Winning quick approval could prove challenging. There hasn't been tax reform on the scale that President Trump is proposing in 30 years, and that was only passed in the second term of the Reagan administration.
But Mnuchin told CNBC on Thursday that the administration and Republican leaders in Congress have already agreed on "the majority of where we are on tax reform."
He said tax reform will focus on middle-class tax cuts, tax simplification and lower corporate tax rates, all promises Trump made as a presidential candidate.
Mnuchin also said lower tax rates for high-income Americans will be offset by the elimination of some tax deductions.
He said he expects the administration to use optimistic economic growth forecasts of 3% or more when it estimates the cost of tax reform. He admitted that congressional estimates will project a bigger hit to the federal deficit because of slower growth forecasts.
The U.S. economy grew 1.6% in 2016, and the Federal Reserve and Congressional Budget Office are forecasting average growth of about 2% over the next few years. Mnuchin is predicting much faster economic growth because of tax reform, but he cautioned that the pickup won't start right away.
"This won't really impact the economy until [late] next year ... and it will take several years to get growth," he said.
Mnuchin said there are still major issues to be decided, including whether to include a controversial provision called the border adjustment tax. It would give tax breaks to manufacturers who export but raise the tax bills of companies that import goods.
The tax plan of Republican House leaders includes the border adjustment tax, which could be a major source of tax revenue. But it also has sparked significant opposition in Congress and among many major retailers.
"We're listening. We understand the concerns. We're going to have a plan to address those concerns," Mnuchin told CNBC.
Some nonpartisan tax experts have forecast that most of Trump's tax plans would benefit upper-income taxpayers rather than the middle class.
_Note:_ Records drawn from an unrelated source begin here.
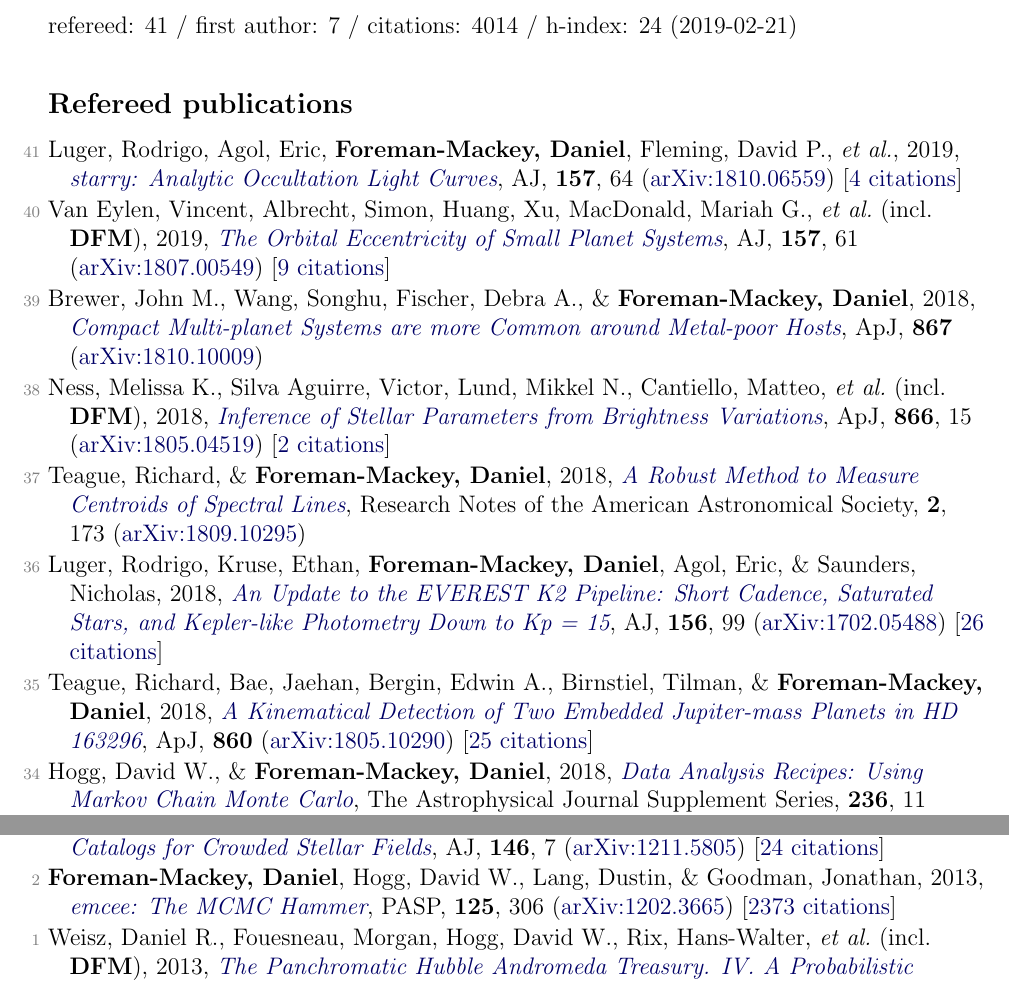
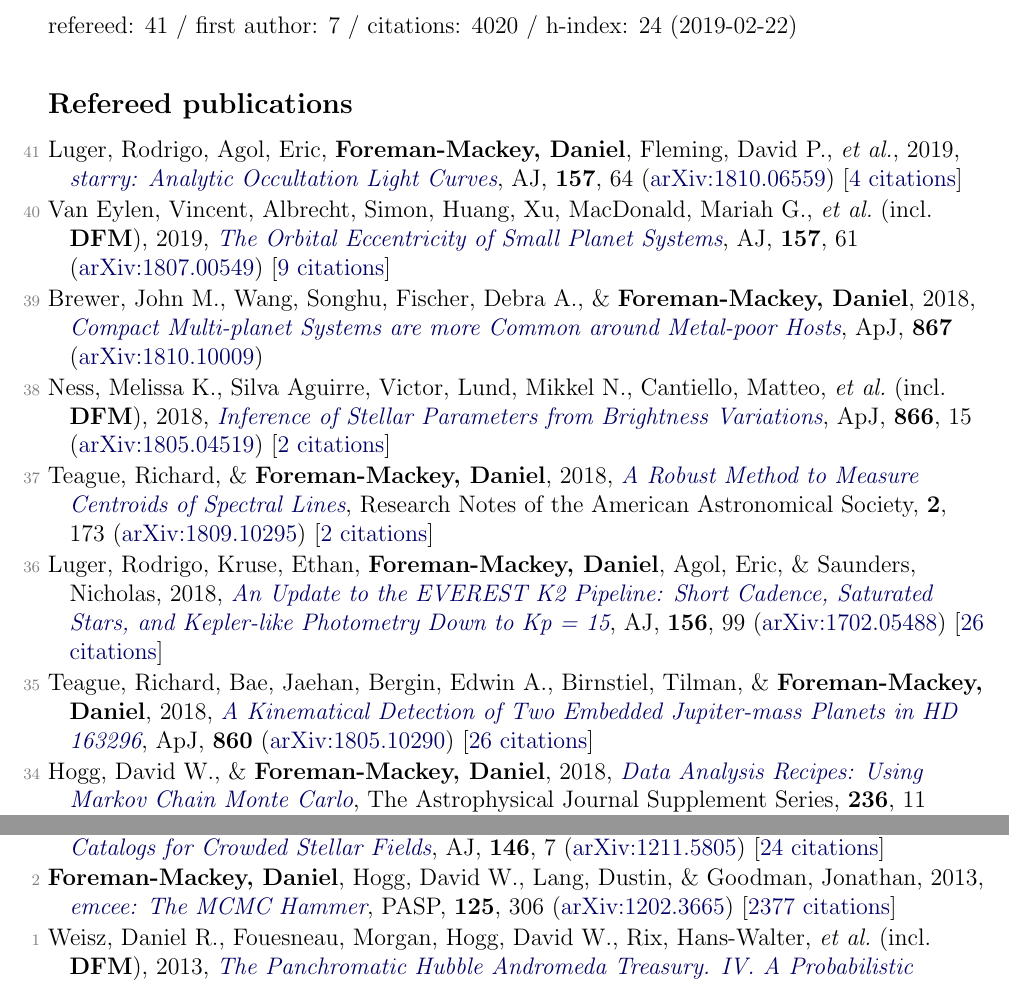
Before and after one commit to dfm/cv, a LaTeX document (pubs.tex, which reads pubs_ref.tex, pubs_summary.tex): two parts of pages 1 and 3 of 4, joined at a grey line, cut so that both start at the same text. Compiled offline with pdfLaTeX.

Commit message:
updating pubs [ci skip]

```diff
--- a/pubs_ref.tex
+++ b/pubs_ref.tex
@@ -6,11 +6,11 @@
 
 \item[{\color{numcolor}\scriptsize38}] Ness, Melissa K., Silva Aguirre, Victor, Lund, Mikkel N., Cantiello, Matteo, \etal\ (incl.\ \textbf{DFM}), 2018, \doi{10.3847/1538-4357/aadb40}{Inference of Stellar Parameters from Brightness Variations}, \apj, \textbf{866}, 15 (\arxiv{1805.04519}) [\href{http://adsabs.harvard.edu/abs/2018ApJ...866...15N}{2 citations}]
 
-\item[{\color{numcolor}\scriptsize37}] Teague, Richard, \& \textbf{Foreman-Mackey, Daniel}, 2018, \doi{10.3847/2515-5172/aae265}{A Robust Method to Measure Centroids of Spectral Lines}, Research Notes of the American Astronomical Society, \textbf{2}, 173 (\arxiv{1809.10295})
+\item[{\color{numcolor}\scriptsize37}] Teague, Richard, \& \textbf{Foreman-Mackey, Daniel}, 2018, \doi{10.3847/2515-5172/aae265}{A Robust Method to Measure Centroids of Spectral Lines}, Research Notes of the American Astronomical Society, \textbf{2}, 173 (\arxiv{1809.10295}) [\href{http://adsabs.harvard.edu/abs/2018RNAAS...2c.173T}{2 citations}]
 
 \item[{\color{numcolor}\scriptsize36}] Luger, Rodrigo, Kruse, Ethan, \textbf{Foreman-Mackey, Daniel}, Agol, Eric, \& Saunders, Nicholas, 2018, \doi{10.3847/1538-3881/aad230}{An Update to the EVEREST K2 Pipeline: Short Cadence, Saturated Stars, and Kepler-like Photometry Down to Kp~=~15}, \aj, \textbf{156}, 99 (\arxiv{1702.05488}) [\href{http://adsabs.harvard.edu/abs/2018AJ....156...99L}{26 citations}]
 
-\item[{\color{numcolor}\scriptsize35}] Teague, Richard, Bae, Jaehan, Bergin, Edwin A., Birnstiel, Tilman, \& \textbf{Foreman-Mackey, Daniel}, 2018, \doi{10.3847/2041-8213/aac6d7}{A Kinematical Detection of Two Embedded Jupiter-mass Planets in HD 163296}, \apj, \textbf{860} (\arxiv{1805.10290}) [\href{http://adsabs.harvard.edu/abs/2018ApJ...860L..12T}{25 citations}]
+\item[{\color{numcolor}\scriptsize35}] Teague, Richard, Bae, Jaehan, Bergin, Edwin A., Birnstiel, Tilman, \& \textbf{Foreman-Mackey, Daniel}, 2018, \doi{10.3847/2041-8213/aac6d7}{A Kinematical Detection of Two Embedded Jupiter-mass Planets in HD 163296}, \apj, \textbf{860} (\arxiv{1805.10290}) [\href{http://adsabs.harvard.edu/abs/2018ApJ...860L..12T}{26 citations}]
 
 \item[{\color{numcolor}\scriptsize34}] Hogg, David W., \& \textbf{Foreman-Mackey, Daniel}, 2018, \doi{10.3847/1538-4365/aab76e}{Data Analysis Recipes: Using Markov Chain Monte Carlo}, The Astrophysical Journal Supplement Series, \textbf{236}, 11 (\arxiv{1710.06068}) [\href{http://adsabs.harvard.edu/abs/2018ApJS..236...11H}{17 citations}]
 
@@ -76,6 +76,6 @@
 
 \item[{\color{numcolor}\scriptsize3}] Brewer, Brendon J., \textbf{Foreman-Mackey, Daniel}, \& Hogg, David W., 2013, \doi{10.1088/0004-6256/146/1/7}{Probabilistic Catalogs for Crowded Stellar Fields}, \aj, \textbf{146}, 7 (\arxiv{1211.5805}) [\href{http://adsabs.harvard.edu/abs/2013AJ....146....7B}{24 citations}]
 
-\item[{\color{numcolor}\scriptsize2}] \textbf{Foreman-Mackey, Daniel}, Hogg, David W., Lang, Dustin, \& Goodman, Jonathan, 2013, \doi{10.1086/670067}{emcee: The MCMC Hammer}, \pasp, \textbf{125}, 306 (\arxiv{1202.3665}) [\href{http://adsabs.harvard.edu/abs/2013PASP..125..306F}{2373 citations}]
+\item[{\color{numcolor}\scriptsize2}] \textbf{Foreman-Mackey, Daniel}, Hogg, David W., Lang, Dustin, \& Goodman, Jonathan, 2013, \doi{10.1086/670067}{emcee: The MCMC Hammer}, \pasp, \textbf{125}, 306 (\arxiv{1202.3665}) [\href{http://adsabs.harvard.edu/abs/2013PASP..125..306F}{2377 citations}]
 
 \item[{\color{numcolor}\scriptsize1}] Weisz, Daniel R., Fouesneau, Morgan, Hogg, David W., Rix, Hans-Walter, \etal\ (incl.\ \textbf{DFM}), 2013, \doi{10.1088/0004-637X/762/2/123}{The Panchromatic Hubble Andromeda Treasury. IV. A Probabilistic Approach to Inferring the High-mass Stellar Initial Mass Function and Other Power-law Functions}, \apj, \textbf{762}, 123 (\arxiv{1211.6105}) [\href{http://adsabs.harvard.edu/abs/2013ApJ...762..123W}{27 citations}]
--- a/pubs_summary.tex
+++ b/pubs_summary.tex
@@ -1 +1 @@
-refereed: 41 / first author: 7 / citations: 4014 / h-index: 24 (2019-02-21)
+refereed: 41 / first author: 7 / citations: 4020 / h-index: 24 (2019-02-22)
```
Also changed, not shown: pubs_select.tex (+1 -1 lines), 1 other file.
In a CNBC interview shortly after he was nominated, Mnuchin vowed there would be "no absolute tax cut" for upper-income taxpayers after factoring in the loss of deductions. He said Thursday that is still the overall objective, though he cautioned, "We haven't finalized the plan. The devil is in the details."